15 February 2012
The silent epidemic
(Names have been changed to protect privacy.)
"At first I just thought it was because he was a baby," remembers Rebecca. "He did the stupidest stuff. He poked himself with forks and ate cakes of soap. These weren't one-time things. I mean, how many cakes of soap does somebody have to eat before they realize it's completely disgusting?"
But Rebecca's son didn't outgrow these lapses in intelligence. Although he gave up on eating soap and injuring himself with pointy utensils, he developed new idiotic habits. He chewed his toenails. He looked deep into Rebecca's eyes and then wiped his mouth on his shirt. He asked her to look for his "lost" pajamas in the same drawer where he'd hidden fossilized Easter candy. "Finally, I knew," Rebecca says. "My kid was stupid."
Childhood stupidity isn't a fun topic. No one wants to admit that her son or daughter is stupid. The evidence is embarrassing, and stupidity is a stigmatized condition in our society. It's also hard not to assign blame--can child stupidity really be an accident? But the problem is more widespread than anyone wants to admit. It's not rare or isolated, and parents need to know that they are not alone in dealing with stupid kids.
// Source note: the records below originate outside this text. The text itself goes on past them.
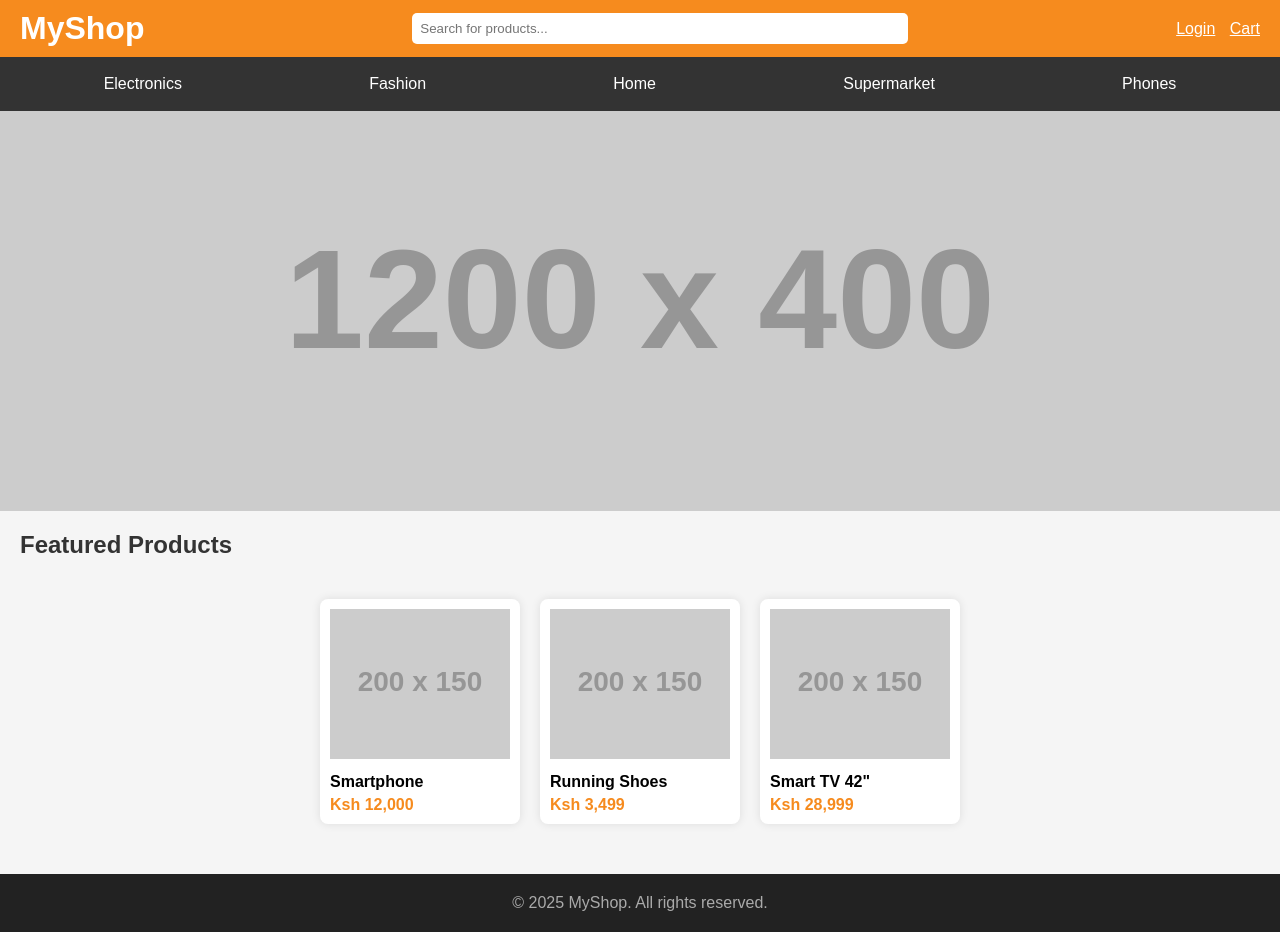
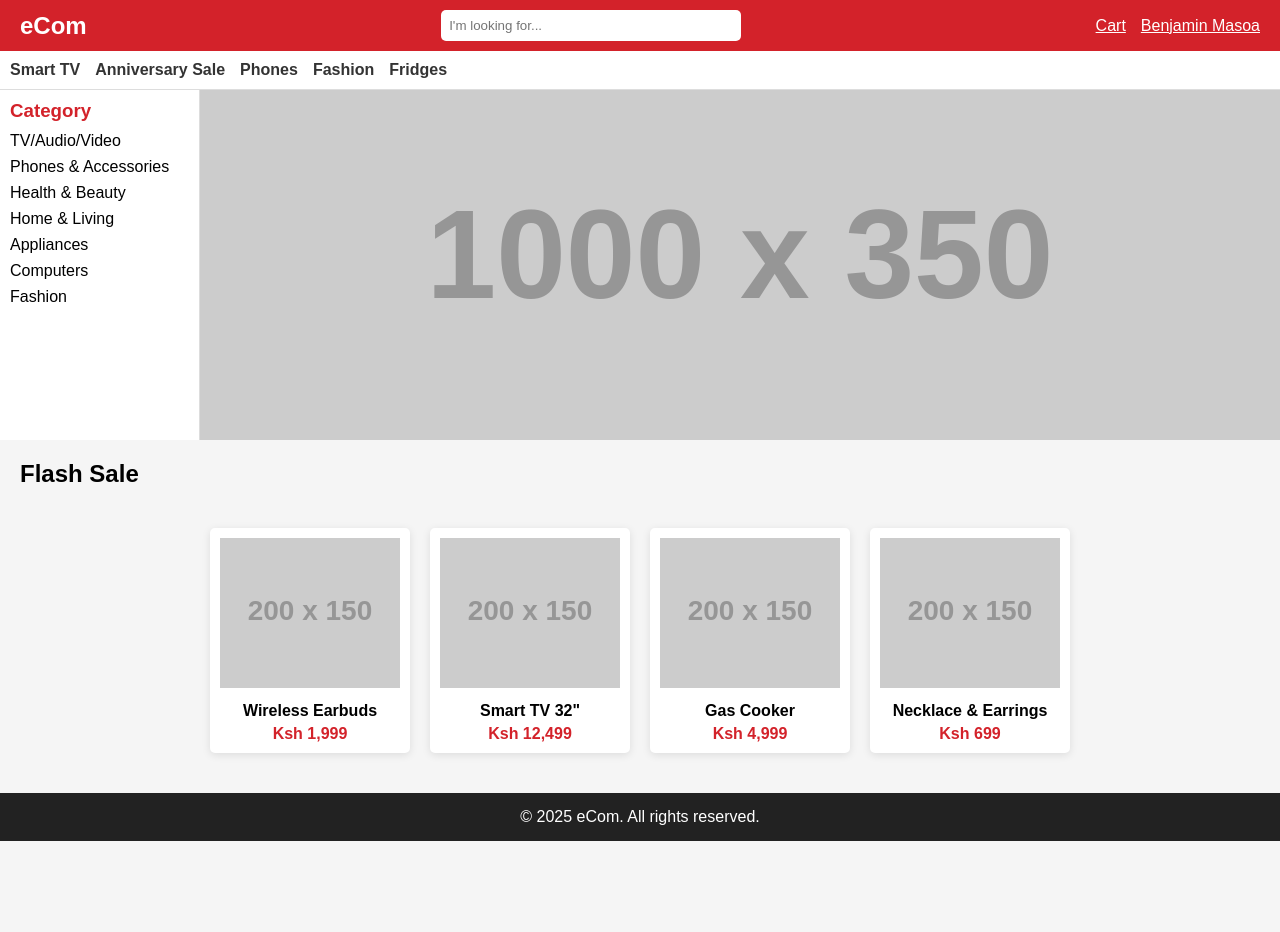
Before and after one commit to Moswettta/t, a plain HTML site: page index.html in a window 1280 px wide. After the commit the page ends 841 px from the top, so only its background shows below. Drawn offline with Linux system fonts and the light colour scheme; placeholder pictures from the web are drawn by us.

Commit message:
Update index.html

```diff
--- a/index.html
+++ b/index.html
@@ -1,143 +1,176 @@
 <!DOCTYPE html>
 <html lang="en">
 <head>
-  <meta charset="UTF-8" />
-  <meta name="viewport" content="width=device-width, initial-scale=1.0"/>
-  <title>My E-Shop</title>
+  <meta charset="UTF-8">
+  <meta name="viewport" content="width=device-width, initial-scale=1.0">
+  <title>eCom | Home</title>
   <style>
-    * { margin: 0; padding: 0; box-sizing: border-box; }
-    body { font-family: Arial, sans-serif; background: #f5f5f5; }
-
+    * {
+      margin: 0; padding: 0; box-sizing: border-box;
+    }
+    body {
+      font-family: Arial, sans-serif;
+      background: #f5f5f5;
+    }
     header {
-      background: #f68b1e;
+      background-color: #d3222a;
       color: white;
       padding: 10px 20px;
       display: flex;
+      align-items: center;
       justify-content: space-between;
-      align-items: center;
     }
-    header input {
-      width: 40%;
+    .logo {
+      font-size: 24px;
+      font-weight: bold;
+    }
+    .search-box input {
       padding: 8px;
+      width: 300px;
       border: none;
       border-radius: 5px;
     }
-
+    .user-options {
+      display: flex;
+      gap: 15px;
+    }
     nav {
-      background: #333;
-      color: white;
+      background: #fff;
+      display: flex;
       padding: 10px;
+      overflow-x: auto;
+      border-bottom: 1px solid #ddd;
+    }
+    nav a {
+      margin-right: 15px;
+      text-decoration: none;
+      color: #333;
+      font-weight: bold;
+    }
+    .main {
       display: flex;
-      justify-content: space-around;
     }
-
-    nav a {
-      color: white;
-      text-decoration: none;
-      padding: 8px;
+    .sidebar {
+      width: 200px;
+      background: #fff;
+      padding: 10px;
+      border-right: 1px solid #ddd;
     }
-
+    .sidebar h3 {
+      margin-bottom: 10px;
+      color: #d3222a;
+    }
+    .sidebar ul {
+      list-style: none;
+    }
+    .sidebar li {
+      margin-bottom: 8px;
+      cursor: pointer;
+    }
     .hero {
-      background: url('https://via.placeholder.com/1200x400') center/cover no-repeat;
-      height: 400px;
+      flex: 1;
+      background: url('https://via.placeholder.com/1000x350/FF7F50/FFFFFF?text=Top+Rated+Picks') center/cover no-repeat;
+      height: 350px;
     }
-
-    .section-title {
-      margin: 20px;
-      font-size: 24px;
-      color: #333;
-    }
-
-    .products {
+    .categories, .products {
+      padding: 20px;
       display: flex;
       flex-wrap: wrap;
+      gap: 20px;
       justify-content: center;
-      gap: 20px;
-      padding: 20px;
     }
-
-    .product-card {
+    .card {
       background: white;
+      padding: 10px;
       width: 200px;
-      padding: 10px;
-      border-radius: 8px;
-      box-shadow: 0 0 10px rgba(0,0,0,0.1);
-      transition: 0.3s;
+      border-radius: 5px;
+      box-shadow: 0 2px 8px rgba(0,0,0,0.1);
+      text-align: center;
     }
-
-    .product-card:hover {
-      transform: scale(1.05);
-    }
-
-    .product-card img {
+    .card img {
       width: 100%;
       height: 150px;
       object-fit: cover;
     }
-
-    .product-card h3 {
+    .card h4 {
       font-size: 16px;
       margin: 10px 0 5px;
     }
-
-    .product-card p {
-      color: #f68b1e;
+    .card p {
+      color: #d3222a;
       font-weight: bold;
     }
-
     footer {
       background: #222;
-      color: #aaa;
+      color: white;
       text-align: center;
-      padding: 20px;
-      margin-top: 30px;
+      padding: 15px;
+      margin-top: 20px;
     }
   </style>
 </head>
 <body>
-
   <header>
-    <h1>MyShop</h1>
-    <input type="text" placeholder="Search for products...">
-    <div>
-      <a href="#" style="color:white; margin-right:10px;">Login</a>
-      <a href="#" style="color:white;">Cart</a>
+    <div class="logo">eCom</div>
+    <div class="search-box">
+      <input type="text" placeholder="I'm looking for...">
+    </div>
+    <div class="user-options">
+      <a href="#" style="color:white">Cart</a>
+      <a href="#" style="color:white">Benjamin Masoa</a>
     </div>
   </header>
 
   <nav>
-    <a href="#">Electronics</a>
+    <a href="#">Smart TV</a>
+    <a href="#">Anniversary Sale</a>
+    <a href="#">Phones</a>
     <a href="#">Fashion</a>
-    <a href="#">Home</a>
-    <a href="#">Supermarket</a>
-    <a href="#">Phones</a>
+    <a href="#">Fridges</a>
   </nav>
 
-  <div class="hero"></div>
+  <div class="main">
+    <div class="sidebar">
+      <h3>Category</h3>
+      <ul>
+        <li>TV/Audio/Video</li>
+        <li>Phones & Accessories</li>
+        <li>Health & Beauty</li>
+        <li>Home & Living</li>
+        <li>Appliances</li>
+        <li>Computers</li>
+        <li>Fashion</li>
+      </ul>
+    </div>
+    <div class="hero"></div>
+  </div>
 
-  <h2 class="section-title">Featured Products</h2>
-
+  <h2 style="padding: 20px;">Flash Sale</h2>
   <div class="products">
-    <div class="product-card">
-      <img src="https://via.placeholder.com/200x150" alt="Product">
-      <h3>Smartphone</h3>
-      <p>Ksh 12,000</p>
+    <div class="card">
+      <img src="https://via.placeholder.com/200x150" alt="">
+      <h4>Wireless Earbuds</h4>
+      <p>Ksh 1,999</p>
     </div>
-    <div class="product-card">
-      <img src="https://via.placeholder.com/200x150" alt="Product">
-      <h3>Running Shoes</h3>
-      <p>Ksh 3,499</p>
+    <div class="card">
+      <img src="https://via.placeholder.com/200x150" alt="">
+      <h4>Smart TV 32"</h4>
+      <p>Ksh 12,499</p>
     </div>
-    <div class="product-card">
-      <img src="https://via.placeholder.com/200x150" alt="Product">
-      <h3>Smart TV 42"</h3>
-      <p>Ksh 28,999</p>
+    <div class="card">
+      <img src="https://via.placeholder.com/200x150" alt="">
+      <h4>Gas Cooker</h4>
+      <p>Ksh 4,999</p>
+    </div>
+    <div class="card">
+      <img src="https://via.placeholder.com/200x150" alt="">
+      <h4>Necklace & Earrings</h4>
+      <p>Ksh 699</p>
     </div>
   </div>
 
   <footer>
-    <p>© 2025 MyShop. All rights reserved.</p>
+    <p>© 2025 eCom. All rights reserved.</p>
   </footer>
-
 </body>
 </html>
```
Becky, a mother of three, confesses to being horrified when she realized all of her kids were stupid. "They were SO DUMB," she says. "I was terrified all the time that other people would find out. They would leave their shoes right next to the shoe organizer instead of putting them inside. They put clean shirts in the laundry and dirty shirts back in their drawers. They used my hand lotion even though I'd explained to them 75 times that I could smell it on them when they did it and they'd get in trouble. I was afraid to go out in public. There was no way I could hide how stupid they were."
Becky was also afraid to tell her doctor about her suspicions. As it turned out, she didn't have to. Her kids acted stupid everywhere, and the doctor's office was no exception. But although it was obvious the doctor had noticed how dumb Becky's kids were, he didn't have a suggestion, a prescription, or even a visible reaction. "At that point, I really didn't know what to do," she says. "My six-year-old licks her shoes in front of a medical professional and everybody acts like nothing is happening? I felt so alone."
Finally, Becky confided in a friend. "The floodgates just burst," she remembers. "My friend told me that she busted her kids for trying to make strawberry milk with ketchup three times in one week, and they had a spitting contest off the balcony while she was cleaning the floor below, and her baby consumed something so vile that she wouldn't even tell me what it was. It almost sounded like her kids were as dumb as mine."
"The key to living with childhood stupidity is having realistic expectations," says Dr. Timbo Blogworthy, a father of seven and leading researcher in the field of childhood stupidity. "If you have a dumb kid, you have to know that your kid is going to do dumb things all the time and there's nothing you can do about it. Sure, tell him what's going to happen today and practice how he should act. But don't expect it to go right, because with a stupid kid it just won't. That's the nature of stupidity. Your life is going to stink until your kid gets less stupid or moves out. What the **** is oozing out of my Aldens?"
Rebecca, like Becky, has also found comfort in camaraderie. "After my sister had a baby, she called me with a lot of questions. One of the first questions she had was, 'If he has to nurse to live, why can't he nurse?' I knew exactly what to tell her. It's hard to hear, but childhood stupidity is a lot easier to live with when you know you're not the only one."
For infant and childhood stupidity support in your area, talk to the first parent you see.